"It's pretty clear that the largest or most consistent culprit we have is nitrogen, from a water quality perspective," Hahn said. "Our tourism, our quality of life, our economy is so reliant on the quality of those waterways and I think that while we face an extraordinarily difficult fiscal reality, the people of Suffolk County do not want us to continue to allow the degradation at the pace it has occurred."

Collaboration sought


Southampton Supervisor Anna Throne-Holst, a Democrat, is leading an effort to tap state funds to create a collaboration among area research institutions to find the best water quality control approaches for Long Island.

"It is not practical nor is it fundable to try to sewer hundreds of thousands of homes," she said.

Riverhead Town Supervisor Sean Walter, a Republican, supports the collaborative approach. "It's time for us to really put thinking caps on in looking to improve these systems," he said.

Throne-Holst in July submitted a proposal to the Long Island Regional Economic Development Council seeking a $2.7 million state grant to establish an incubator facility for Stony Brook University, Brookhaven National Laboratory, Cornell Cooperative Extension, and the Suffolk health department to find the best system to reduce nitrogen content in septic systems.

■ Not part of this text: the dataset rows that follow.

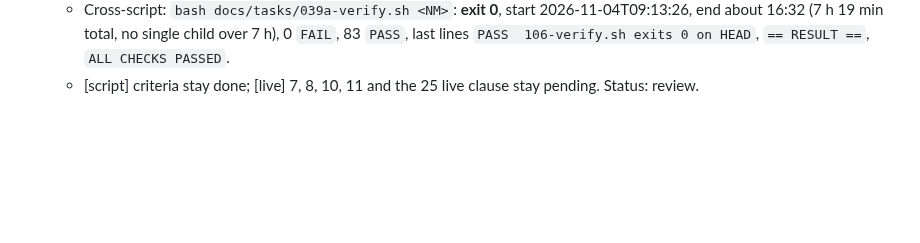
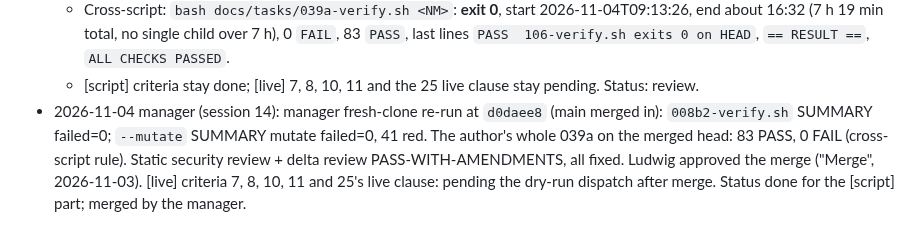
Before and after one commit to worldofmodcraft/registry, a Markdown page: docs/tasks/008b2-pipeline-build-sign.md, the part around the change. GitHub-like rendering; blank space fills up the shorter version.

Commit message:
Task 008b-2: manager re-run green; merge
Co-Authored-By: Claude Opus 5.5 <noreply@anthropic.com>
Claude-Session: https://claude.ai/code/session_01EaRZns67nGGT4wVtwN7HjS

```diff
--- a/docs/tasks/008b2-pipeline-build-sign.md
+++ b/docs/tasks/008b2-pipeline-build-sign.md
@@ -180,3 +180,7 @@ Workflow (without the write-back job, push-gated) + `sign_built.py` + `handoff.p
   - Unit suite `python3 -B -m unittest discover -s tests/pipeline`: **exit 0**, `Ran 238 tests ... OK`.
   - Cross-script: `bash docs/tasks/039a-verify.sh <NM>`: **exit 0**, start 2026-11-04T09:13:26, end about 16:32 (7 h 19 min total, no single child over 7 h), 0 `FAIL`, 83 `PASS`, last lines `PASS  106-verify.sh exits 0 on HEAD`, `== RESULT ==`, `ALL CHECKS PASSED`.
   - [script] criteria stay done; [live] 7, 8, 10, 11 and the 25 live clause stay pending. Status: review.
+- 2026-11-04 manager (session 14): manager fresh-clone re-run at `d0daee8` (main merged in): `008b2-verify.sh` SUMMARY failed=0; `--mutate` SUMMARY mutate failed=0, 41
+  red. The author's whole 039a on the merged head: 83 PASS, 0 FAIL (cross-script rule). Static security review + delta review PASS-WITH-AMENDMENTS, all fixed.
+  Ludwig approved the merge ("Merge", 2026-11-03). [live] criteria 7, 8, 10, 11 and 25's live clause: pending the dry-run dispatch after merge. Status done for the
+  [script] part; merged by the manager.
```
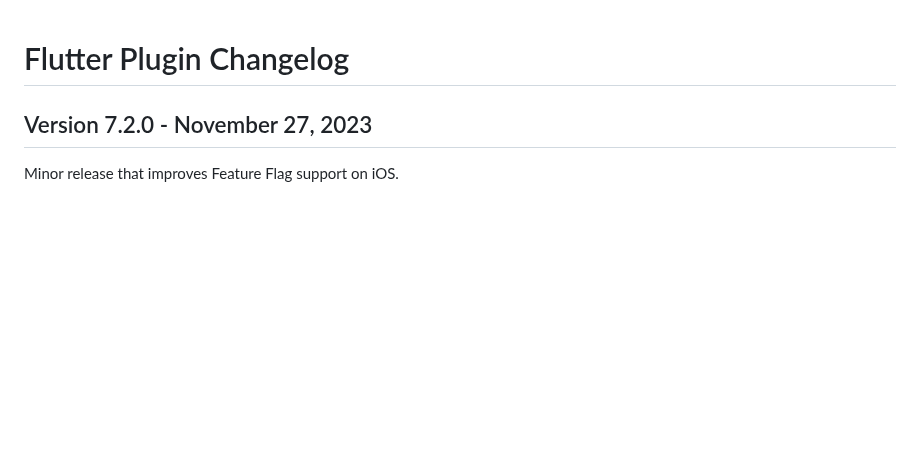
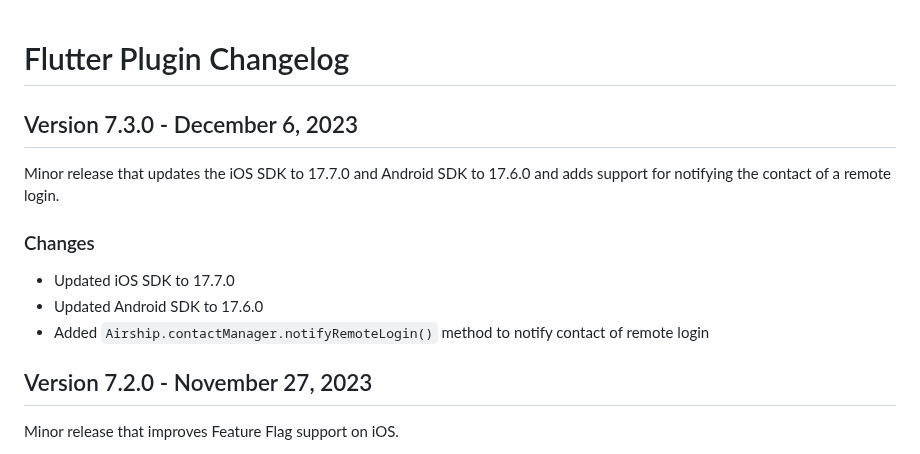
Before and after one commit to urbanairship/airship-flutter, a Markdown page: CHANGELOG.md, the part around the change. GitHub-like rendering; blank space fills up the shorter version.

Commit message:
CHANGELOG

```diff
--- a/CHANGELOG.md
+++ b/CHANGELOG.md
@@ -1,4 +1,12 @@
 # Flutter Plugin Changelog
+
+## Version 7.3.0 - December 6, 2023
+Minor release that updates the iOS SDK to 17.7.0 and Android SDK to 17.6.0 and adds support for notifying the contact of a remote login.
+
+### Changes
+- Updated iOS SDK to 17.7.0
+- Updated Android SDK to 17.6.0
+- Added `Airship.contactManager.notifyRemoteLogin()` method to notify contact of remote login
 
 ## Version 7.2.0 - November 27, 2023
 Minor release that improves Feature Flag support on iOS.
```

Adding to the concern about nitrogen contamination is that much of it ends up in Long Island's bays and waterways.

The EPA and state Department of Environmental Conservation have declared swaths of water on the South Shore and Long Island Sound "impaired," citing elevated levels of infectious microorganisms, reduced oxygen and increased nitrogen loading.

Excess nitrogen in surface water allows algae that feed on the element to grow unchecked, depleting the waters of oxygen and killing off marine life.

That worries environmentalists because polluted waters mean less fishing and recreational boating, closed beaches and fewer tourism-generated dollars in a region with an economy dependent on those industries.

Superstorm Sandy flooded the Bay Park and Long Beach sewage treatment plants in Nassau and sent thousands of gallons of raw or partially treated sewage into channels and bays.

Bay Park, which serves about 520,000 residents -- about 40 percent of the county's population -- shut down for two days after 9 feet of saltwater entered the facility during Sandy. It took 44 days to restore plant operations after the Oct. 29 storm.

County Executive Edward Mangano is seeking $722 million in borrowing for critical sewer system repairs, particularly for the electrical system at Bay Park.

Sewers hold promise

Environmentalists and elected officials still see sewers as part of the solution.

In Suffolk, a variety of new sewage treatment plants have recently been proposed or undertaken.

County officials this month broke ground on a $75 million sewer expansion in Hauppauge Industrial Park that consists of $41 million to upgrade the treatment plant and $34 million for sewer installation and pump stations. Northport Village was selected to receive a $3.1 million state grant and as much as $3.03 million in loans to upgrade its sewer plant.

"We have one source of drinking water and it's beneath our feet," Sweeney said. "And there is no Plan B if something goes wrong with that."